Dataset:
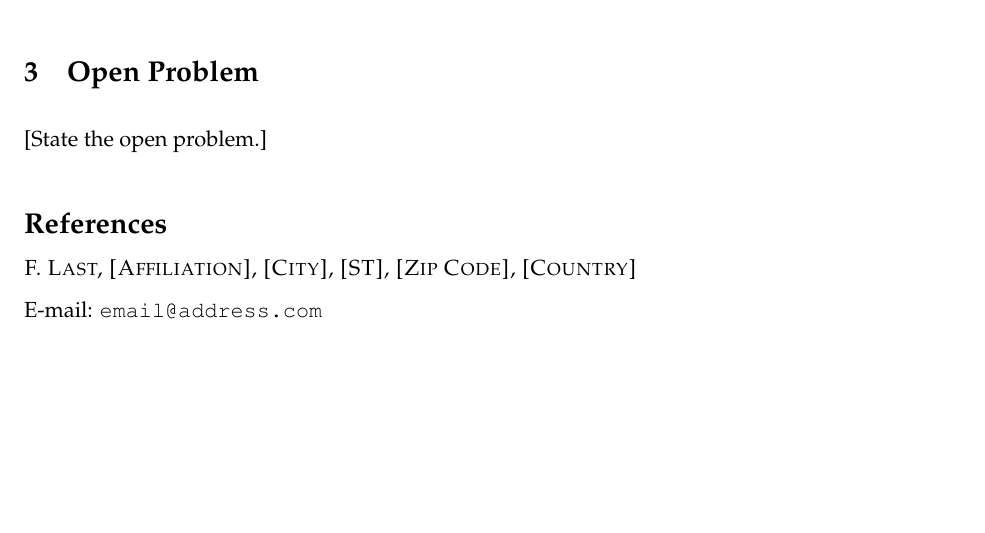
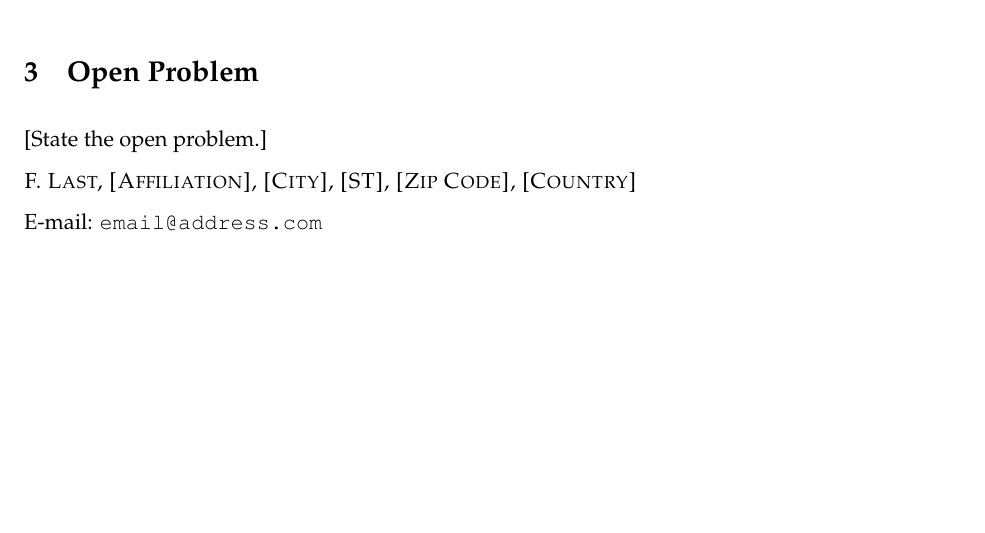
Before and after one commit to asaenz16/PANEM2023, a LaTeX document (Open Problems/OpenProblemTemplatev2.tex): part of the page, cut so that both start at the same text. Compiled offline with pdfLaTeX.

Commit message:
Update OpenProblemTemplatev2.tex

```diff
--- a/Open Problems/OpenProblemTemplatev2.tex
+++ b/Open Problems/OpenProblemTemplatev2.tex
@@ -114,7 +114,7 @@
 
 
 \bibliographystyle{alpha}
-\bibliography{Bibliography}
+%\bibliography{Bibliography}%
 
 \textsc{F.~Last, [Affiliation], [City], [ST],  [Zip Code], [Country]}
 
```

What to produce: Using the data above, report the number of lines that contain the string "Problems", and only that number.

Output: 3